→ **Problem requirements**
Skip the pictures and return every entry exactly as written.

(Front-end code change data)
===

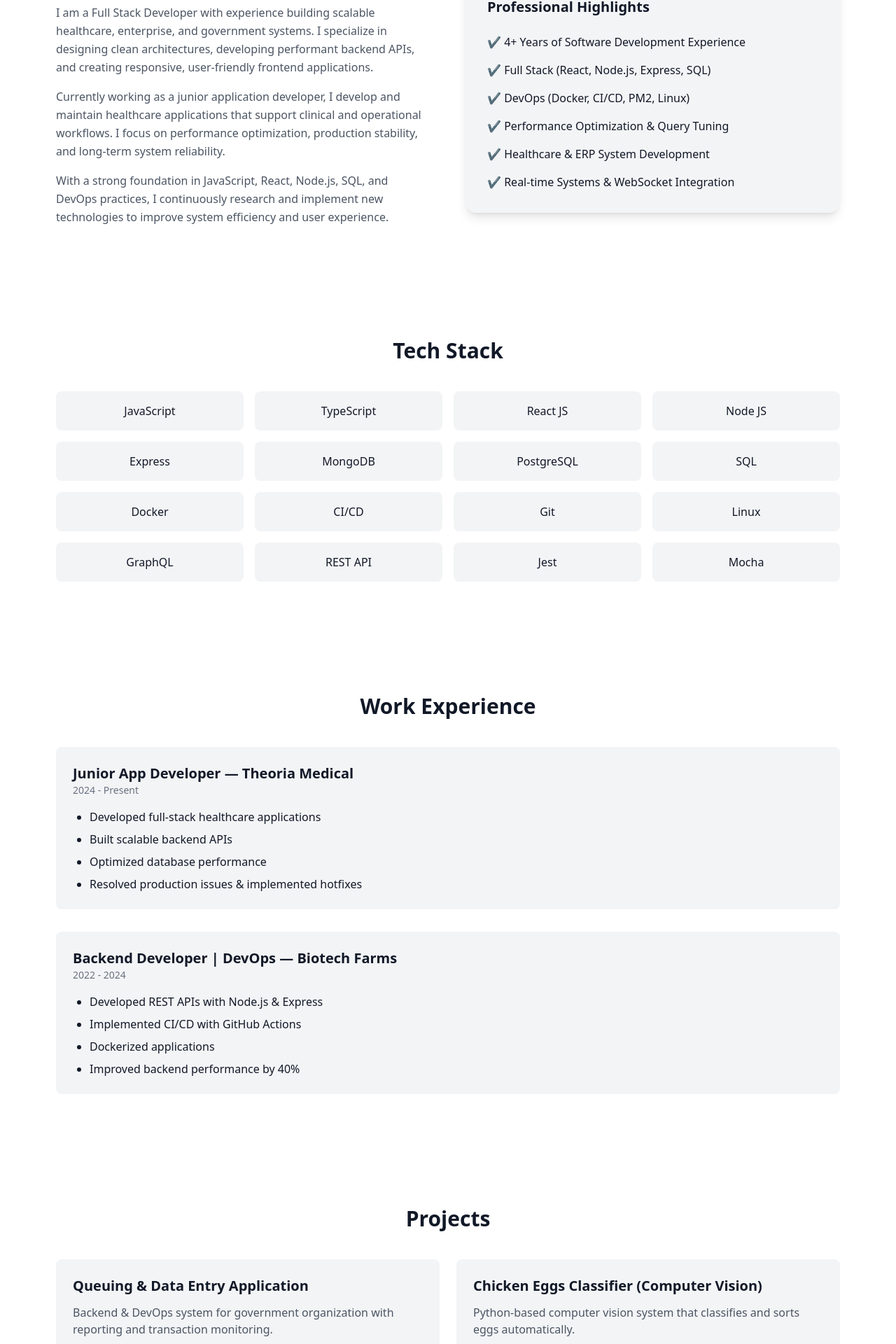
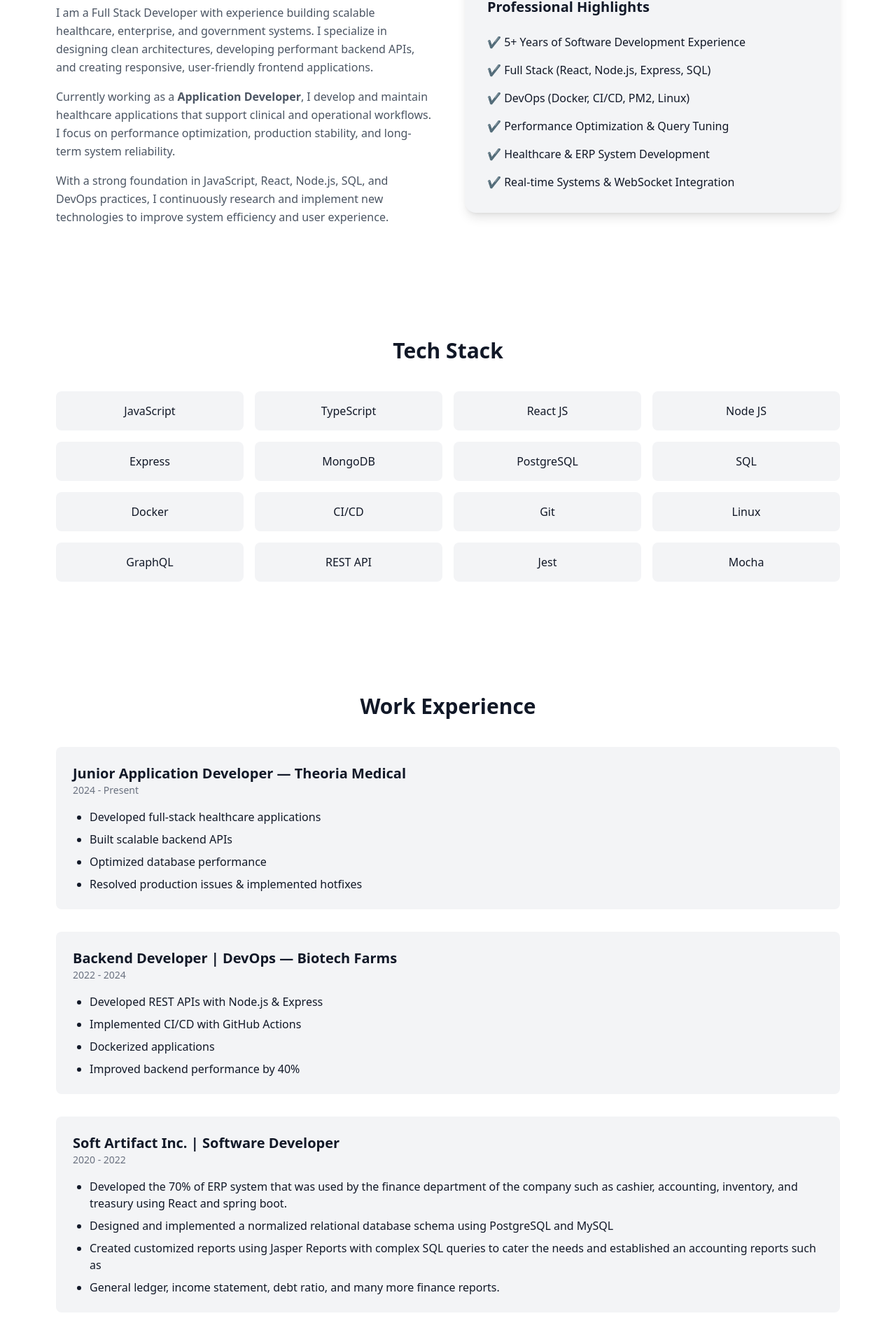
Before and after one commit to NydloydBabiera/nydloyd-portfolio, a React (Vite) app: page / in a window 1280 px wide. Shown: the part 935-2855 px from the top of the page at 70% size. Built offline with nearby package versions, Linux system fonts and the light colour scheme.

Commit message:
added sai exp

```diff
--- a/src/components/About.jsx
+++ b/src/components/About.jsx
@@ -18,7 +18,7 @@ export default function About() {
             </p>
 
             <p className="text-gray-600 dark:text-gray-300 mb-4 leading-relaxed">
-              Currently working as a junior application developer, I develop
+              Currently working as a <strong>Application Developer</strong>, I develop
               and maintain healthcare applications that support clinical and
               operational workflows. I focus on performance optimization,
               production stability, and long-term system reliability.
@@ -38,7 +38,7 @@ export default function About() {
             </h3>
 
             <ul className="space-y-4">
-              <li>✔ 4+ Years of Software Development Experience</li>
+              <li>✔ 5+ Years of Software Development Experience</li>
               <li>✔ Full Stack (React, Node.js, Express, SQL)</li>
               <li>✔ DevOps (Docker, CI/CD, PM2, Linux)</li>
               <li>✔ Performance Optimization & Query Tuning</li>
--- a/src/components/Experience.jsx
+++ b/src/components/Experience.jsx
@@ -4,10 +4,9 @@ export default function Experience() {
       <h2 className="text-3xl font-bold mb-10 text-center">Work Experience</h2>
 
       <div className="space-y-8">
-
         <div className="p-6 bg-gray-100 dark:bg-gray-800 rounded-lg">
           <h3 className="text-xl font-semibold">
-              Junior App Developer — Theoria Medical
+            Junior Application Developer — Theoria Medical
           </h3>
           <p className="text-sm text-gray-500">2024 - Present</p>
           <ul className="list-disc ml-6 mt-4 space-y-2">
@@ -31,6 +30,29 @@ export default function Experience() {
           </ul>
         </div>
 
+        <div className="p-6 bg-gray-100 dark:bg-gray-800 rounded-lg">
+          <h3 className="text-xl font-semibold">
+            Soft Artifact Inc. | Software Developer
+          </h3>
+          <p className="text-sm text-gray-500">2020 - 2022</p>
+          <ul className="list-disc ml-6 mt-4 space-y-2">
+            <li>
+              Developed the 70% of ERP system that was used by the finance
+              department of the company such as cashier, accounting, inventory,
+              and treasury using React and spring boot.{" "}
+            </li>
+            <li>
+              Designed and implemented a normalized relational database schema
+              using PostgreSQL and MySQL
+            </li>
+            <li>
+              Created customized reports using Jasper Reports with complex SQL
+              queries to cater the needs and established an accounting reports
+              such as
+            </li>
+            <li>General ledger, income statement, debt ratio, and many more finance reports.</li>
+          </ul>
+        </div>
       </div>
     </section>
   );
```
Lines whose indentation alone changed are shown as unchanged.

===

→ **Solution for this task**
Before and after one commit to NydloydBabiera/nydloyd-portfolio, a React (Vite) app: page / in a window 1280 px wide. Shown: the part 935-2855 px from the top of the page at 70% size. Built offline with nearby package versions, Linux system fonts and the light colour scheme.

Commit message:
added sai exp

```diff
--- a/src/components/About.jsx
+++ b/src/components/About.jsx
@@ -18,7 +18,7 @@ export default function About() {
             </p>
 
             <p className="text-gray-600 dark:text-gray-300 mb-4 leading-relaxed">
-              Currently working as a junior application developer, I develop
+              Currently working as a <strong>Application Developer</strong>, I develop
               and maintain healthcare applications that support clinical and
               operational workflows. I focus on performance optimization,
               production stability, and long-term system reliability.
@@ -38,7 +38,7 @@ export default function About() {
             </h3>
 
             <ul className="space-y-4">
-              <li>✔ 4+ Years of Software Development Experience</li>
+              <li>✔ 5+ Years of Software Development Experience</li>
               <li>✔ Full Stack (React, Node.js, Express, SQL)</li>
               <li>✔ DevOps (Docker, CI/CD, PM2, Linux)</li>
               <li>✔ Performance Optimization & Query Tuning</li>
--- a/src/components/Experience.jsx
+++ b/src/components/Experience.jsx
@@ -4,10 +4,9 @@ export default function Experience() {
       <h2 className="text-3xl font-bold mb-10 text-center">Work Experience</h2>
 
       <div className="space-y-8">
-
         <div className="p-6 bg-gray-100 dark:bg-gray-800 rounded-lg">
           <h3 className="text-xl font-semibold">
-              Junior App Developer — Theoria Medical
+            Junior Application Developer — Theoria Medical
           </h3>
           <p className="text-sm text-gray-500">2024 - Present</p>
           <ul className="list-disc ml-6 mt-4 space-y-2">
@@ -31,6 +30,29 @@ export default function Experience() {
           </ul>
         </div>
 
+        <div className="p-6 bg-gray-100 dark:bg-gray-800 rounded-lg">
+          <h3 className="text-xl font-semibold">
+            Soft Artifact Inc. | Software Developer
+          </h3>
+          <p className="text-sm text-gray-500">2020 - 2022</p>
+          <ul className="list-disc ml-6 mt-4 space-y-2">
+            <li>
+              Developed the 70% of ERP system that was used by the finance
+              department of the company such as cashier, accounting, inventory,
+              and treasury using React and spring boot.{" "}
+            </li>
+            <li>
+              Designed and implemented a normalized relational database schema
+              using PostgreSQL and MySQL
+            </li>
+            <li>
+              Created customized reports using Jasper Reports with complex SQL
+              queries to cater the needs and established an accounting reports
+              such as
+            </li>
+            <li>General ledger, income statement, debt ratio, and many more finance reports.</li>
+          </ul>
+        </div>
       </div>
     </section>
   );
```
Lines whose indentation alone changed are shown as unchanged.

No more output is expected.